The system of elected constables was not without problems, however.
In 1714 Daniel Defoe described the office as one of "insupportable
hardship: it takes up so much of a man's time that his own affairs
are frequently totally neglected, too often to his ruin".
Towards the end of the 18th century things began to improve.
By 1800 Constables of metropolitan parishes were more numerous,
better supervised, better informed, and more used to making criminal
charges and acting as prosecutors.
Serious rioting was a different type of problem that created
major problems for local authorities in the Tudor and Stuart periods.
Watchmen, Constables, men sworn in as Special Constables and Magistrates
all had a part to play in dealing with riots. The Magistrate could
call upon military support. Trained Bands were county militia
run by the local gentry, but they were hardly trained and sometimes
unreliable. It would take time to be able to call on well-disciplined,
professionally led soldiers who could be used to supress rioting.
This use of the military was unpopular.
The Georgian Period
Crime and disorder became more of a concern in the Georgian period.
Crime was apparently becoming more professional. Disorder and
criminality were both growing, how much is difficult to assess,
no crime statistics exist. There were riots throughout the period,
particularly because of food shortages or when the armed services
were recruiting heavily. London was the main focus of concern,
partly because it was an enormous and continually growing city.
Other cities such as Birmingham would probably have suffered to
a lesser extent.
The court system was evolving to cope with the increase in cases
brought before them. The County Magistrates became swamped with
cases, and consequently more and more courts were presided over
by 'trading justices' who profited from the fees paid to work
as a Magistrate.
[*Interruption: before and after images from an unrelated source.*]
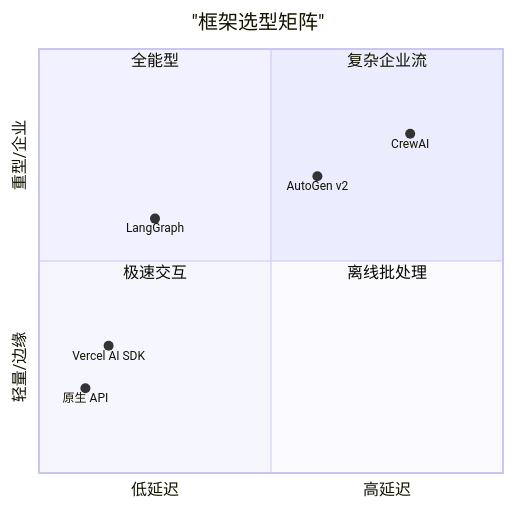
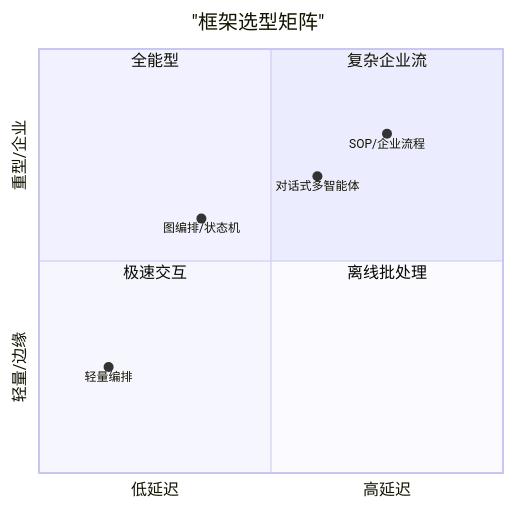
The diagram in 08_frameworks/8.7_performance.md (yeasy/agentic_ai_guide), drawn with Mermaid before and after one commit. The commit also changed other lines of this file and 88 other files, not shown here.

````diff
--- a/08_frameworks/8.7_performance.md
+++ b/08_frameworks/8.7_performance.md
@@ -73,15 +55,14 @@
 ```mermaid
 quadrantChart
     title "框架选型矩阵"
     x-axis "低延迟" --> "高延迟"
     y-axis "轻量/边缘" --> "重型/企业"
     quadrant-1 "复杂企业流"
     quadrant-2 "全能型"
     quadrant-3 "极速交互"
     quadrant-4 "离线批处理"
-    "原生 API": [0.1, 0.2]
-    "Vercel AI SDK": [0.15, 0.3]
-    "LangGraph": [0.25, 0.6]
-    "AutoGen v2": [0.6, 0.7]
-    "CrewAI": [0.8, 0.8]
+    "轻量编排": [0.15, 0.25]
+    "图编排/状态机": [0.35, 0.6]
+    "对话式多智能体": [0.6, 0.7]
+    "SOP/企业流程": [0.75, 0.8]
 ```
````
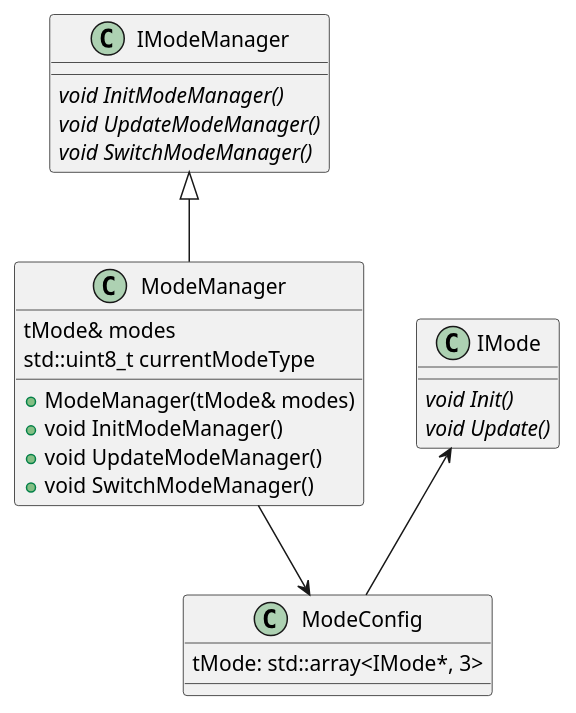
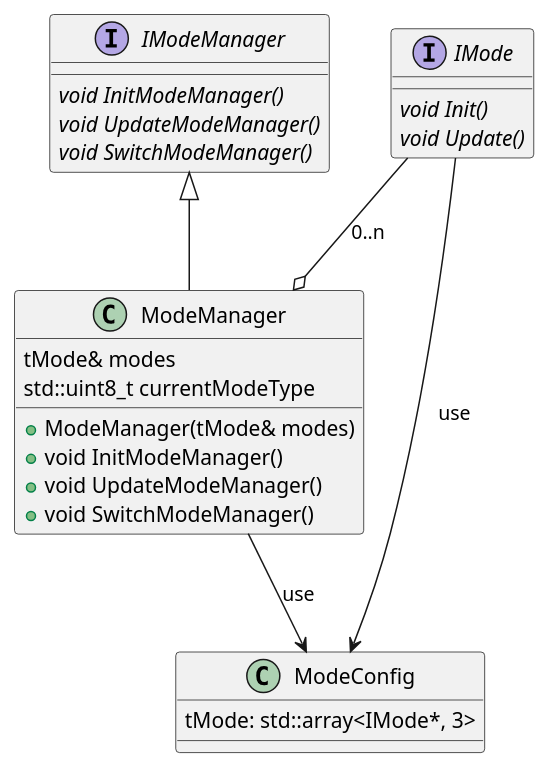
Before and after one commit to 1xXENDXx1/LABS: the diagram in lab5_6.adoc, drawn with PlantUML. The commit also changed other lines of this file and 1 other file, not shown here.

```diff
--- a/lab5_6.adoc
+++ b/lab5_6.adoc
@@ -84,32 +84,33 @@
 [plantuml]
 ----
 
-class IModeManager {
+Interface IModeManager {
     {abstract} void InitModeManager()
     {abstract} void UpdateModeManager()
     {abstract} void SwitchModeManager()
 }
 
 class ModeManager {
     tMode& modes
     std::uint8_t currentModeType
     + ModeManager(tMode& modes)
     + void InitModeManager()
     + void UpdateModeManager()
     + void SwitchModeManager()
 }
 
-class IMode {
+Interface IMode {
     {abstract} void Init()
     {abstract} void Update()
 }
 
 class ModeConfig {
     tMode: std::array<IMode*, 3>
 }
 
 IModeManager <|-- ModeManager
-IMode <-- ModeConfig
-ModeManager --> ModeConfig
+IMode --> ModeConfig : use
+IMode --o ModeManager: 0..n
+ModeManager --> ModeConfig : use
 
 ----
```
With this change came an element of corruption
- both among the justices and the 'thief takers' employed to catch
criminals. The result (in London) was the creation in the mid-18th
century, of the Bow Street Runners.